YOUR INSTRUCTIONS:
Using the data beneath, show every line that includes the word "width".
··· DATASET CONTENT ···
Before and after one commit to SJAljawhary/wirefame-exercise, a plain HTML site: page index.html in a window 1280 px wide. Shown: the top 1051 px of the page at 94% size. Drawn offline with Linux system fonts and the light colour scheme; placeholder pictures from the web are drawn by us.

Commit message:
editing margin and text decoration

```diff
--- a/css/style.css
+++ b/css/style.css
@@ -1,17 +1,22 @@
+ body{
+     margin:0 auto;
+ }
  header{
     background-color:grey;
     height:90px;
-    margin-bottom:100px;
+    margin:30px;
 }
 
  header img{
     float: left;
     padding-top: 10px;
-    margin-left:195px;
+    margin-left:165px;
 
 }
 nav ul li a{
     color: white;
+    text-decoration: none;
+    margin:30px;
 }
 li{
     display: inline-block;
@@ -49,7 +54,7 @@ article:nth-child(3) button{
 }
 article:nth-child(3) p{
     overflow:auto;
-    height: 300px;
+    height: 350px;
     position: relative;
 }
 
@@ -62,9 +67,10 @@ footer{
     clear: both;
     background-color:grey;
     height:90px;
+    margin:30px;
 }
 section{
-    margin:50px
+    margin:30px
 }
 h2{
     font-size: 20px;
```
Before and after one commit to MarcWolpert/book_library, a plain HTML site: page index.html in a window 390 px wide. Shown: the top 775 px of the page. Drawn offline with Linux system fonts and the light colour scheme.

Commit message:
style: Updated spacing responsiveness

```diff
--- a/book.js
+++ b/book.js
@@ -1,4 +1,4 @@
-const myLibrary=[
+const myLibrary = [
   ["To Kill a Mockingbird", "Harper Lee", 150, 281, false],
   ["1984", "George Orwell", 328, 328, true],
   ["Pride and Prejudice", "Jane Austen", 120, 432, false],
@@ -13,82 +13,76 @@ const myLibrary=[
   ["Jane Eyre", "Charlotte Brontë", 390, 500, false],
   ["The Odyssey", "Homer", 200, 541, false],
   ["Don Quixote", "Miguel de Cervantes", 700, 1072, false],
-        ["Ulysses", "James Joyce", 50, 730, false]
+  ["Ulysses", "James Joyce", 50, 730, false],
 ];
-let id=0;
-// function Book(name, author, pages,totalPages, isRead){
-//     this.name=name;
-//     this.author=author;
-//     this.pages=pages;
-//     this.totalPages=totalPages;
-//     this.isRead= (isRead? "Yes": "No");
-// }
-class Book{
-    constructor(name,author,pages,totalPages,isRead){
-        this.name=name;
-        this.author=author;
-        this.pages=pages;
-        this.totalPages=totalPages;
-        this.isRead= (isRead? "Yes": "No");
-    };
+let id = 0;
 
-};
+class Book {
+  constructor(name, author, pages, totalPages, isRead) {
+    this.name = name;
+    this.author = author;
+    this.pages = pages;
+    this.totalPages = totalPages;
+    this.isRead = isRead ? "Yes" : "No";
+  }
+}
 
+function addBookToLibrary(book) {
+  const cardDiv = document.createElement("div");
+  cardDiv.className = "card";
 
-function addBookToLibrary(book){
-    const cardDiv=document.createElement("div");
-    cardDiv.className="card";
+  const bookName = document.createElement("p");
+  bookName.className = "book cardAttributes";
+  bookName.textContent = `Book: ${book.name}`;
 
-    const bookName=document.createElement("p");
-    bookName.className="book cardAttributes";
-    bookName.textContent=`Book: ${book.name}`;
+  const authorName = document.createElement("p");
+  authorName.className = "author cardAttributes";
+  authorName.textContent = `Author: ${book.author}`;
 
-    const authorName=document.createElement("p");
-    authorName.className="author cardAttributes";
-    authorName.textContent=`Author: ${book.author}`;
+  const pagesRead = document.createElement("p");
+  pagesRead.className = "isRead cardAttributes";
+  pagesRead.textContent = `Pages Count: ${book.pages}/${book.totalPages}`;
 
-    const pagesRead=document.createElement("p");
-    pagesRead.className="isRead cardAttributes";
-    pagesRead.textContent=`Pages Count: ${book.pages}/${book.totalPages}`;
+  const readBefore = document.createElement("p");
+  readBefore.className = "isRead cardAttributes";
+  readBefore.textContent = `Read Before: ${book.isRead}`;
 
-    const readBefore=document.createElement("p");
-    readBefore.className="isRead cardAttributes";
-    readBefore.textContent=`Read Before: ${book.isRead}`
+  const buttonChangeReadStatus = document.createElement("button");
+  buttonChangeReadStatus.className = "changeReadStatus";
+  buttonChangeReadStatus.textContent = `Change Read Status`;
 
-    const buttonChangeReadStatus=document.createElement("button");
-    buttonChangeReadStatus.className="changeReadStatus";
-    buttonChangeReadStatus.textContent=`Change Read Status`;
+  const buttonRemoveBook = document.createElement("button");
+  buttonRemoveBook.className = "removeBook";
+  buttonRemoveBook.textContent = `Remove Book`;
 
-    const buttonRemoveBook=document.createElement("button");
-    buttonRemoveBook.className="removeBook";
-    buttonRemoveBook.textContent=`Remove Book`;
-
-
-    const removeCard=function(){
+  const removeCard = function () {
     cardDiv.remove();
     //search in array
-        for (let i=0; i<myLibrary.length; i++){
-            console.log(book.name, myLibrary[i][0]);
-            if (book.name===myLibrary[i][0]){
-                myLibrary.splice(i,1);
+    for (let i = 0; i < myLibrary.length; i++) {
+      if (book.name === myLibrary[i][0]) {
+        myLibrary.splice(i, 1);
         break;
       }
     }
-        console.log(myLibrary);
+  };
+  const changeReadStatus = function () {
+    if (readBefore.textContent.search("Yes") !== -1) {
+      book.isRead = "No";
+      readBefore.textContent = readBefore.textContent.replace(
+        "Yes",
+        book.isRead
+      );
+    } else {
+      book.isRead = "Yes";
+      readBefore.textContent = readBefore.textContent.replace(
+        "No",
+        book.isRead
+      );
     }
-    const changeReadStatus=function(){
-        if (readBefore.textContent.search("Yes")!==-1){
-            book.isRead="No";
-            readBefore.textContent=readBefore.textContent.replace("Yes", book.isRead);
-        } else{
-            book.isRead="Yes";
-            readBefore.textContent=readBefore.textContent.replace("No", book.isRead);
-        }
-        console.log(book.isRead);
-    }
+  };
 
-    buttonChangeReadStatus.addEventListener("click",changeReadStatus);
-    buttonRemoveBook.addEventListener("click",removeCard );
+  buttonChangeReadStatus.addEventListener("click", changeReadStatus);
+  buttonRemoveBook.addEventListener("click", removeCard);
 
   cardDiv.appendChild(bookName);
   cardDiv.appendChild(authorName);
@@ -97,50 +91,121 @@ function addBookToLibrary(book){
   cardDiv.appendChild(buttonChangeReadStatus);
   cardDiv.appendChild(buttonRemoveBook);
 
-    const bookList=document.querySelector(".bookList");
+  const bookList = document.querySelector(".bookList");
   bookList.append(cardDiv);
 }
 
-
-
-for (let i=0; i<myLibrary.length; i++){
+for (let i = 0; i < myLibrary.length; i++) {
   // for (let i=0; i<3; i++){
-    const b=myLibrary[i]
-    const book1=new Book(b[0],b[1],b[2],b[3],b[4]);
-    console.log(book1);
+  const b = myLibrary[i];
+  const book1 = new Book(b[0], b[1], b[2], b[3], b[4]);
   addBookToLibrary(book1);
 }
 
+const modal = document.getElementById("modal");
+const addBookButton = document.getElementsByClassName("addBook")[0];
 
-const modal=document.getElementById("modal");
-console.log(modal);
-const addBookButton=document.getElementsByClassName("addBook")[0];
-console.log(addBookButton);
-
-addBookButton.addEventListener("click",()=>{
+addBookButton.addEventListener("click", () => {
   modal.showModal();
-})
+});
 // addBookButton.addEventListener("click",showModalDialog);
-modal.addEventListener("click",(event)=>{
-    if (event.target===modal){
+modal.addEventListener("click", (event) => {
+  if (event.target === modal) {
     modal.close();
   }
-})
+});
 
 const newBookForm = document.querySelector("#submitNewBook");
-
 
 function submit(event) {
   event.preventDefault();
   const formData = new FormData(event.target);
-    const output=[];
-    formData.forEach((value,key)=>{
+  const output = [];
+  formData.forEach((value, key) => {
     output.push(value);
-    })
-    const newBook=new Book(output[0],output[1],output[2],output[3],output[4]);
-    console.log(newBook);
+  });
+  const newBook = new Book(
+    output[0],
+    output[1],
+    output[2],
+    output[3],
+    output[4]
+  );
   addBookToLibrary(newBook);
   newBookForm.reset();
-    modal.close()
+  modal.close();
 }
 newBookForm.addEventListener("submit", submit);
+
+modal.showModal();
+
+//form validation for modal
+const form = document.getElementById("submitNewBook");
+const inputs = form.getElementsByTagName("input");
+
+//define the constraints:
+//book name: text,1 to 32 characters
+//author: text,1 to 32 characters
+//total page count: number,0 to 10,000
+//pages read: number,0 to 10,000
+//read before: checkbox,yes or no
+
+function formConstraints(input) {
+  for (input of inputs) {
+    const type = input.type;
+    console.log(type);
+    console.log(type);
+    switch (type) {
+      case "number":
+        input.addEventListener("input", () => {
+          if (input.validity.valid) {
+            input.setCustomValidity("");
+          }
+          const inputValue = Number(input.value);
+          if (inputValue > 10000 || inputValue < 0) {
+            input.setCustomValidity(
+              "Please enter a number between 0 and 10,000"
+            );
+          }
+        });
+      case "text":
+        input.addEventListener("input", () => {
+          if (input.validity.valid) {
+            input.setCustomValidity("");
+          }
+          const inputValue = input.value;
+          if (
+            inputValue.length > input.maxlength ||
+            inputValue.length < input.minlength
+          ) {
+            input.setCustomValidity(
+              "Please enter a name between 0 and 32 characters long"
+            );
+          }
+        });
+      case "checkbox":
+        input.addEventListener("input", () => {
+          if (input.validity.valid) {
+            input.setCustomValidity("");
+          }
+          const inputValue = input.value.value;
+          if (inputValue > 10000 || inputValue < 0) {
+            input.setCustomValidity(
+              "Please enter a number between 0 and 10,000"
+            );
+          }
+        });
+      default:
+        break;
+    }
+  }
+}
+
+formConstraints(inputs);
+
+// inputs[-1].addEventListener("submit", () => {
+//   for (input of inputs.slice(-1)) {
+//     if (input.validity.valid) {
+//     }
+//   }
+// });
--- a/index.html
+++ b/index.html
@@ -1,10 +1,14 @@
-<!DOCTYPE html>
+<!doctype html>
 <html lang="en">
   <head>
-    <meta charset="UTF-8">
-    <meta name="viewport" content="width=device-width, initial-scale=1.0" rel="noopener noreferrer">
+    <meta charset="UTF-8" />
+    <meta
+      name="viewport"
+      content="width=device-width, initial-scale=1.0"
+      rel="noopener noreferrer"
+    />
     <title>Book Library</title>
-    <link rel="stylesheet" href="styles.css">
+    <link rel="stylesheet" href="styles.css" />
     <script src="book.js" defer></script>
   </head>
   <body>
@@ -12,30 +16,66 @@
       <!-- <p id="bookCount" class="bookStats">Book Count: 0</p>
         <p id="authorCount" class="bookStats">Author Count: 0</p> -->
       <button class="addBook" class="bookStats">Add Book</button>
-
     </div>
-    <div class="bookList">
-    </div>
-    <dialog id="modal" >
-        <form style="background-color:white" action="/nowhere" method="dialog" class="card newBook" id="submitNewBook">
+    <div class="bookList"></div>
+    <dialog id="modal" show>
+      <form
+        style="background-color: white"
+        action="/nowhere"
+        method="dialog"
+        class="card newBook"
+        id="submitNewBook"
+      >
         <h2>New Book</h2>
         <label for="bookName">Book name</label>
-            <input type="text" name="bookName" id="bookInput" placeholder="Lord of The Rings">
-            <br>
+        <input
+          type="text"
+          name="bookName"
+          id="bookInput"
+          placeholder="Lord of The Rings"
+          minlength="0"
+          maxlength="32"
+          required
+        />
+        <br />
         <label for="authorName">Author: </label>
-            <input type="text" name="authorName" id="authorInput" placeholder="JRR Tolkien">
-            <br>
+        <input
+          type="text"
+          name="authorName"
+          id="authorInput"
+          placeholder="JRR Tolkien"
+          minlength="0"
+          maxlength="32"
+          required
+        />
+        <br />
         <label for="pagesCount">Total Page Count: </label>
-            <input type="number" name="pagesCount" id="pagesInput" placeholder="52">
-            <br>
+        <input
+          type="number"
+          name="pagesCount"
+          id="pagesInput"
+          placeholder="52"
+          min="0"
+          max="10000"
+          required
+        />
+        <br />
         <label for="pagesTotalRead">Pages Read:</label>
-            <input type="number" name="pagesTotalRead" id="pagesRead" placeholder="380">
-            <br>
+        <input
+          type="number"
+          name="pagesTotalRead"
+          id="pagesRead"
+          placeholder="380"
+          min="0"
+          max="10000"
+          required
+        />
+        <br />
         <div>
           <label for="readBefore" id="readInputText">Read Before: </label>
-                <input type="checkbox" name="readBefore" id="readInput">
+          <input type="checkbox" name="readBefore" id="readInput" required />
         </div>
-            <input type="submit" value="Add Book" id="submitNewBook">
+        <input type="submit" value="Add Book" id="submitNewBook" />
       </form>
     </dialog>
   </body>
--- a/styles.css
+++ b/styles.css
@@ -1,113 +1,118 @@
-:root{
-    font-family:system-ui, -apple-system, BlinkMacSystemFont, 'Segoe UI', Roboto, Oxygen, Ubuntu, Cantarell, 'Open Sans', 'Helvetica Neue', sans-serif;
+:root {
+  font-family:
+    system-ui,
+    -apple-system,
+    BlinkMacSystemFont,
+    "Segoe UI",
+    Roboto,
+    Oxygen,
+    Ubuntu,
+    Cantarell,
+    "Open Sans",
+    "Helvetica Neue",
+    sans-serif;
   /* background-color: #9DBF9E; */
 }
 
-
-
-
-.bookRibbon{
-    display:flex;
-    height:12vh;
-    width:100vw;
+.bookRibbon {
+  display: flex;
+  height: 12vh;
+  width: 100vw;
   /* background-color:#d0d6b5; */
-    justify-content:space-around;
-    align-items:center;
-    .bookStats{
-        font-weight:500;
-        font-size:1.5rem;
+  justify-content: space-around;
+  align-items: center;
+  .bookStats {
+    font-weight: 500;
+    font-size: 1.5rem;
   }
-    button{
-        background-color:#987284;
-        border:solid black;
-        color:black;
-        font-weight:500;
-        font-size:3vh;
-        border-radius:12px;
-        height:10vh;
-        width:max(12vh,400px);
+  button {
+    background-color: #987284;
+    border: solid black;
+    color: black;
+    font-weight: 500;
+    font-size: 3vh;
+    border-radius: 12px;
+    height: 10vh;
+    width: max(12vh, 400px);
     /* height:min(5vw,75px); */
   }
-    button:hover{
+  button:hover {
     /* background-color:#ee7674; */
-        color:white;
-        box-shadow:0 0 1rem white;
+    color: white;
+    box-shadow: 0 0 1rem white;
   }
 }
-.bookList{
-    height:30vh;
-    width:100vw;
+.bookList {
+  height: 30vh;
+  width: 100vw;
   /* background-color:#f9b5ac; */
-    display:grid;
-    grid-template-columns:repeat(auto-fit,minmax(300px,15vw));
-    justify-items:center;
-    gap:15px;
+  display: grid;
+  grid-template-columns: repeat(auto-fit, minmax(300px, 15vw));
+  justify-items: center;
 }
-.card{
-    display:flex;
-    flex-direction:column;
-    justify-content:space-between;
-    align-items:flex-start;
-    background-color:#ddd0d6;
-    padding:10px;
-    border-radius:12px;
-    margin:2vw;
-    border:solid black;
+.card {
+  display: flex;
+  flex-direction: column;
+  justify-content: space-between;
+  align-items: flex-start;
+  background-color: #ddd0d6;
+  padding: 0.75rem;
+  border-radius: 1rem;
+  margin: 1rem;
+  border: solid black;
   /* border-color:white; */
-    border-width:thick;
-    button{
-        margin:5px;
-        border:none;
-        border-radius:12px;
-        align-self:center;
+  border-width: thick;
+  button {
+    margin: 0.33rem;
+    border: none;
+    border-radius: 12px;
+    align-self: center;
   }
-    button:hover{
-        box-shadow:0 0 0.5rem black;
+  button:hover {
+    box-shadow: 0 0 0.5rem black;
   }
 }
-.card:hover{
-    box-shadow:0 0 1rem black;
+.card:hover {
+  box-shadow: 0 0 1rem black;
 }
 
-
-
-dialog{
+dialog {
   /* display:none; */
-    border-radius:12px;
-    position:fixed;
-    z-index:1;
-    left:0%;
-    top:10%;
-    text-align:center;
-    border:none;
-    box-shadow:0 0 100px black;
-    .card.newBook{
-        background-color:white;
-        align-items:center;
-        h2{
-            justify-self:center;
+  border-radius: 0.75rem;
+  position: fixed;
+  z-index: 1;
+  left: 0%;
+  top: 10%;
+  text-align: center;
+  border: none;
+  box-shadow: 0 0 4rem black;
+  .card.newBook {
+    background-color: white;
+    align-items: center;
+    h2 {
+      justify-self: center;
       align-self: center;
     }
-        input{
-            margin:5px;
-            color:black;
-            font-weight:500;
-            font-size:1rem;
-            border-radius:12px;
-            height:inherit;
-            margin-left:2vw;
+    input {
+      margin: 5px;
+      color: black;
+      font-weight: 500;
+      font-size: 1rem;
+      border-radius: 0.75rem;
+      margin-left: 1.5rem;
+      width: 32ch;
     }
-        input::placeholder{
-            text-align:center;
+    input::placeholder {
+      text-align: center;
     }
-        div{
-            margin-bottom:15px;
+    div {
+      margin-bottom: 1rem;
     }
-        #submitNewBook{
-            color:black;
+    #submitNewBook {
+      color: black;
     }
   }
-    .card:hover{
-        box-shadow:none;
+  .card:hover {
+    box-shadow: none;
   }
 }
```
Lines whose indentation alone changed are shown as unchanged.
···
REPLY TO THE EXERCISE:
-    <meta name="viewport" content="width=device-width, initial-scale=1.0" rel="noopener noreferrer">
+      content="width=device-width, initial-scale=1.0"
-    width:100vw;
+  width: 100vw;
-        width:max(12vh,400px);
+    width: max(12vh, 400px);
-    width:100vw;
+  width: 100vw;
-    border-width:thick;
+  border-width: thick;
+      width: 32ch;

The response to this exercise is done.